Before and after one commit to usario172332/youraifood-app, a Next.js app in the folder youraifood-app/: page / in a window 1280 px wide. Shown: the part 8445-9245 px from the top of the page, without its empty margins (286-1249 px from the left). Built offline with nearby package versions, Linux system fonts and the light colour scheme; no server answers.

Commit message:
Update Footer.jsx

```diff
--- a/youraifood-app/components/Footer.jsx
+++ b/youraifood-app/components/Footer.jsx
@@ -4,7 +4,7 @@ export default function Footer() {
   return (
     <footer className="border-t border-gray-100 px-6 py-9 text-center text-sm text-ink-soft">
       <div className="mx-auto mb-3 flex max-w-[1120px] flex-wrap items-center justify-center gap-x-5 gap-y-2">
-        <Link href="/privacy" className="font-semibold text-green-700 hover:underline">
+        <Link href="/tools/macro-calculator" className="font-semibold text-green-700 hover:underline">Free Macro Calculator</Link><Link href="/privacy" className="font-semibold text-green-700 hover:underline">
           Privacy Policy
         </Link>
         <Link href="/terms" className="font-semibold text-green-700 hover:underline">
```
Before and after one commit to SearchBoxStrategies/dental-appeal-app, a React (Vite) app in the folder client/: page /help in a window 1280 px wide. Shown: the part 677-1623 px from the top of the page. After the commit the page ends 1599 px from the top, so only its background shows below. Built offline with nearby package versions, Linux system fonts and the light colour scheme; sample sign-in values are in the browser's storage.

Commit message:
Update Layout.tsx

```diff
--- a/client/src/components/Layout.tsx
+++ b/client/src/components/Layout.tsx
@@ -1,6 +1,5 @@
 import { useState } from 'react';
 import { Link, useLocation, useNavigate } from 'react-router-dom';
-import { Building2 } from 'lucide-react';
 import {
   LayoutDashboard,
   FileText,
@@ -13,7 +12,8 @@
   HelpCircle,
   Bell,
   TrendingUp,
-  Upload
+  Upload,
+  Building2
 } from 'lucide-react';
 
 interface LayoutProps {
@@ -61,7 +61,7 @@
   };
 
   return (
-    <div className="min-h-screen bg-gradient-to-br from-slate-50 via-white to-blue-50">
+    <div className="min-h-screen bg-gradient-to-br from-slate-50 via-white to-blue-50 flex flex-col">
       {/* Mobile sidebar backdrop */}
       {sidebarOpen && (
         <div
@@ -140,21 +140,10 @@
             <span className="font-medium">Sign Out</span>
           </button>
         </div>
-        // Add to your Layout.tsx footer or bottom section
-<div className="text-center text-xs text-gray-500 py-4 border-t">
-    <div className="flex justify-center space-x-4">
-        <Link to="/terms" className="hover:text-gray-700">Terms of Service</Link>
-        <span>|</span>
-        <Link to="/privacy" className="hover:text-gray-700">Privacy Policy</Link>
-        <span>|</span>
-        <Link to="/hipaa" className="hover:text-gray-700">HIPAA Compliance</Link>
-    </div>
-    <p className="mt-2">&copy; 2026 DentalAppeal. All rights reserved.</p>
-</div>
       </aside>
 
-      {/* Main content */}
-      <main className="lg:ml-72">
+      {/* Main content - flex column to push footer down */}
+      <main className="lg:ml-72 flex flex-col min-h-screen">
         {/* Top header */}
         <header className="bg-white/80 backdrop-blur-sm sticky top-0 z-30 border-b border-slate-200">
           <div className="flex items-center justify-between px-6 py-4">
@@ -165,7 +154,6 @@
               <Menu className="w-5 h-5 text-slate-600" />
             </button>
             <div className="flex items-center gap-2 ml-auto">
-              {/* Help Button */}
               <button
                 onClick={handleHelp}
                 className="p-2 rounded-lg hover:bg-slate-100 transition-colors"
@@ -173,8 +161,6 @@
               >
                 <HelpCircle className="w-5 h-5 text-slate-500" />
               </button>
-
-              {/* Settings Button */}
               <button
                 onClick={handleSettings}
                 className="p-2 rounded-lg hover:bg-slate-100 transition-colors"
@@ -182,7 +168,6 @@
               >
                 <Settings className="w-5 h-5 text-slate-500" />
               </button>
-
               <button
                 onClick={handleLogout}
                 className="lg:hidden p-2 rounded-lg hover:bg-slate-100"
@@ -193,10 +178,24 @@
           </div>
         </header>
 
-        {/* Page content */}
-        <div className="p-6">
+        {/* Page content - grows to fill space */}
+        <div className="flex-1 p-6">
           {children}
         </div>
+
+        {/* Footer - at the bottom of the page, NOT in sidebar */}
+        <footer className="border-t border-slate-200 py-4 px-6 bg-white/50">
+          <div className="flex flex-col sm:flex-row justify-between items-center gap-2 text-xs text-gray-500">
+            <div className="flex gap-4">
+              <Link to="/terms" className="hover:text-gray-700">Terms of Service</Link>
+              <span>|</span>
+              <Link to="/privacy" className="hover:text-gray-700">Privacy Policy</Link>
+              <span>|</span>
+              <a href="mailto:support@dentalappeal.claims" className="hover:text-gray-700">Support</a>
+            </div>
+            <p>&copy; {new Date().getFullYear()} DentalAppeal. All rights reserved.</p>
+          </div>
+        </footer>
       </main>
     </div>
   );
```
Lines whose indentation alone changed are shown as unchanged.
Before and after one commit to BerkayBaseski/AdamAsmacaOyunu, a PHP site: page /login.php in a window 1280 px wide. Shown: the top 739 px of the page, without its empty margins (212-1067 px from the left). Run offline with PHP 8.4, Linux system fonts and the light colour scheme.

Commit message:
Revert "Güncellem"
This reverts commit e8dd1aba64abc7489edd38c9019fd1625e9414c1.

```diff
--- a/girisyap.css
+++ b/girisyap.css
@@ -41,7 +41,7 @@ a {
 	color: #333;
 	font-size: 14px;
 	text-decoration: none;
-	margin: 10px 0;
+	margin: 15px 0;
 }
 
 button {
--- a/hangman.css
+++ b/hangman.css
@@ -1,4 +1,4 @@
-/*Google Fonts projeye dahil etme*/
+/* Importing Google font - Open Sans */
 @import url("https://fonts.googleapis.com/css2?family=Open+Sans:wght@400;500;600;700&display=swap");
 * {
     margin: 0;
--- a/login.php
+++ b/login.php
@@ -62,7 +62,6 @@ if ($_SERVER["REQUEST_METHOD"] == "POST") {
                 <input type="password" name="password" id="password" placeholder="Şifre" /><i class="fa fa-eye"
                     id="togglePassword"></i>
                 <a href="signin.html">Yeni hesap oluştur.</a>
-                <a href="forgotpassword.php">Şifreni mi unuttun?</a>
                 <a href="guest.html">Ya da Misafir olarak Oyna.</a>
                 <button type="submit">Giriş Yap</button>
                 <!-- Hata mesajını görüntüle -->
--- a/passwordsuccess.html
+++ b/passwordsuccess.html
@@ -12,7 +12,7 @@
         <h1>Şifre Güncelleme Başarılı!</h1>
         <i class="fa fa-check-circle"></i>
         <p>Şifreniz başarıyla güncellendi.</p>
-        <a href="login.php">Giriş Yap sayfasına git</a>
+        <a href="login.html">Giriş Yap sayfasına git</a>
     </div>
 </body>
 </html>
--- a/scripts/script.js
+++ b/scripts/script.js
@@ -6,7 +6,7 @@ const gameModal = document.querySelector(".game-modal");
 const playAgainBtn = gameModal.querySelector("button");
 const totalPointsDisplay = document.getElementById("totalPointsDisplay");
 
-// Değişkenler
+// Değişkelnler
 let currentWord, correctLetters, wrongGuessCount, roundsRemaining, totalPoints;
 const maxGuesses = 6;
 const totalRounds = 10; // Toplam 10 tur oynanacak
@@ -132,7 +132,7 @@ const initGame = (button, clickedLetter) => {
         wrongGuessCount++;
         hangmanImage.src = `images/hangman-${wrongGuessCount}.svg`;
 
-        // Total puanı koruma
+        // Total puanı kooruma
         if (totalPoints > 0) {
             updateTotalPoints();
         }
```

- _Try it_: Across the records above, show each line containing the word "items".

- _Reply_:
       <div className="mx-auto mb-3 flex max-w-[1120px] flex-wrap items-center justify-center gap-x-5 gap-y-2">
           <div className="flex items-center justify-between px-6 py-4">
             <div className="flex items-center gap-2 ml-auto">
+          <div className="flex flex-col sm:flex-row justify-between items-center gap-2 text-xs text-gray-500">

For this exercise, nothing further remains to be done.